Tell how many lines below include the word "Data". Only the number should appear.

↓

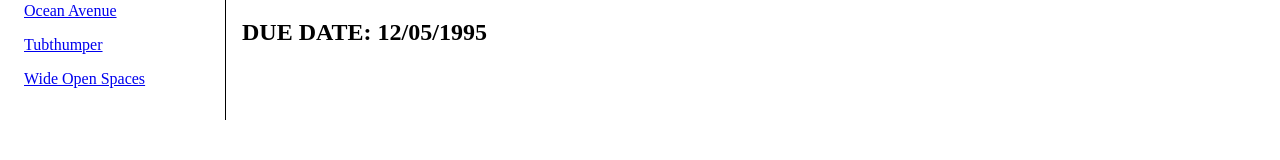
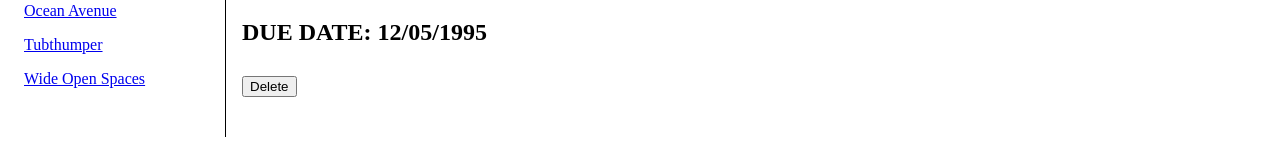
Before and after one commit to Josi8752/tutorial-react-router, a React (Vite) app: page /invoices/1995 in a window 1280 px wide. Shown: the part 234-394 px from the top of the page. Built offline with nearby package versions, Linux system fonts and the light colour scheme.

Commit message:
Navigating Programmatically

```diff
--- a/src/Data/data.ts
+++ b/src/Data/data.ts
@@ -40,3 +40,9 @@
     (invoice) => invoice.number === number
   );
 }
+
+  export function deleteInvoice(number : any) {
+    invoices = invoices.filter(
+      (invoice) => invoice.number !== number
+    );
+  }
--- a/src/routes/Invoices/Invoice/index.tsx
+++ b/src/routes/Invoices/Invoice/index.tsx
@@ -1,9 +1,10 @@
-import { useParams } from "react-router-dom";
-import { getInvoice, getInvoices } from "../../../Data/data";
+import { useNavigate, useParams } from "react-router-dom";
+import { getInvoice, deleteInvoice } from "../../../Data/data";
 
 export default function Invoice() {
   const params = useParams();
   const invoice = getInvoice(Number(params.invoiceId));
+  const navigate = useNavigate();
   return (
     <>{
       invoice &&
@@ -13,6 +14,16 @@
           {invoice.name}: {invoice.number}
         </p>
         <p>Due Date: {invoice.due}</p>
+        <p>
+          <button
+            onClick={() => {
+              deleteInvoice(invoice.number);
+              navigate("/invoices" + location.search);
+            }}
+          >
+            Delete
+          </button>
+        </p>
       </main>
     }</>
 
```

↑
↓

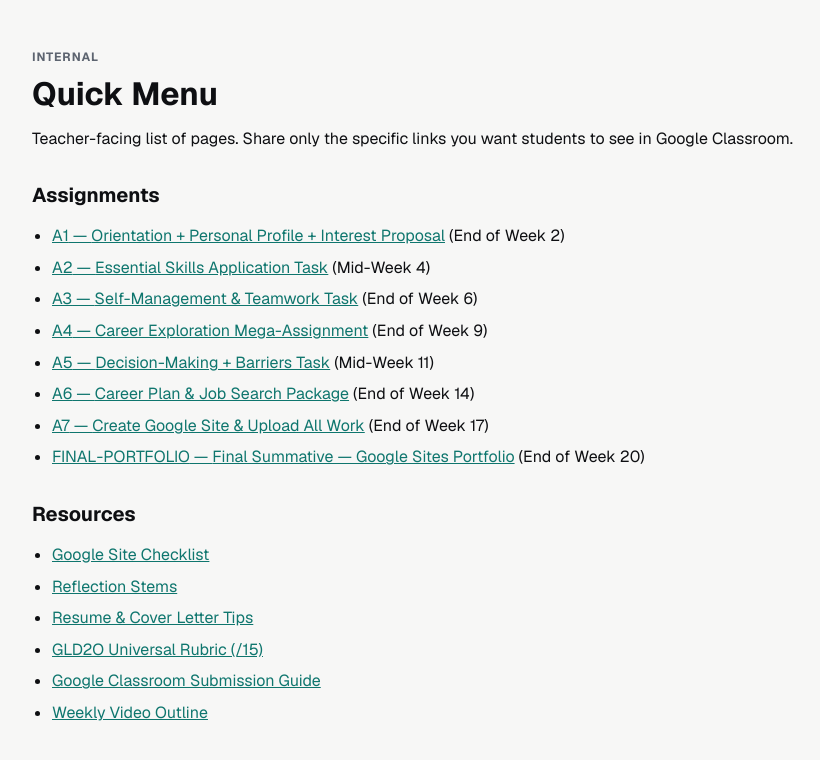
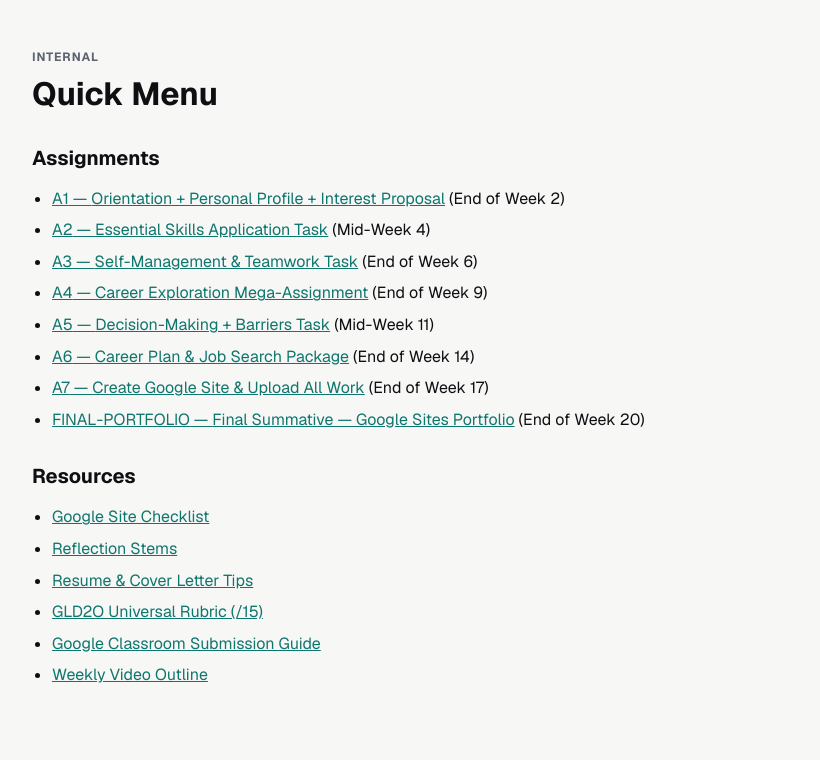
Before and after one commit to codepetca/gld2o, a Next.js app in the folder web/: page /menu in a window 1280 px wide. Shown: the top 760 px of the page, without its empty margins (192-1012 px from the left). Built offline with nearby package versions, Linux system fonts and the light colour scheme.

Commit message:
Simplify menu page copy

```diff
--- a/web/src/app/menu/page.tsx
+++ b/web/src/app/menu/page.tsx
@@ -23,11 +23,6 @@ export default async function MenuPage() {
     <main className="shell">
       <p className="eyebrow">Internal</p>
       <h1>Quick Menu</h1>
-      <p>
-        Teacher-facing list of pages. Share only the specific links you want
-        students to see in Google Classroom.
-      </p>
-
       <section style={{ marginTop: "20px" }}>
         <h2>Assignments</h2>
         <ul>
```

↑

» RESULT OF THE TASK: 4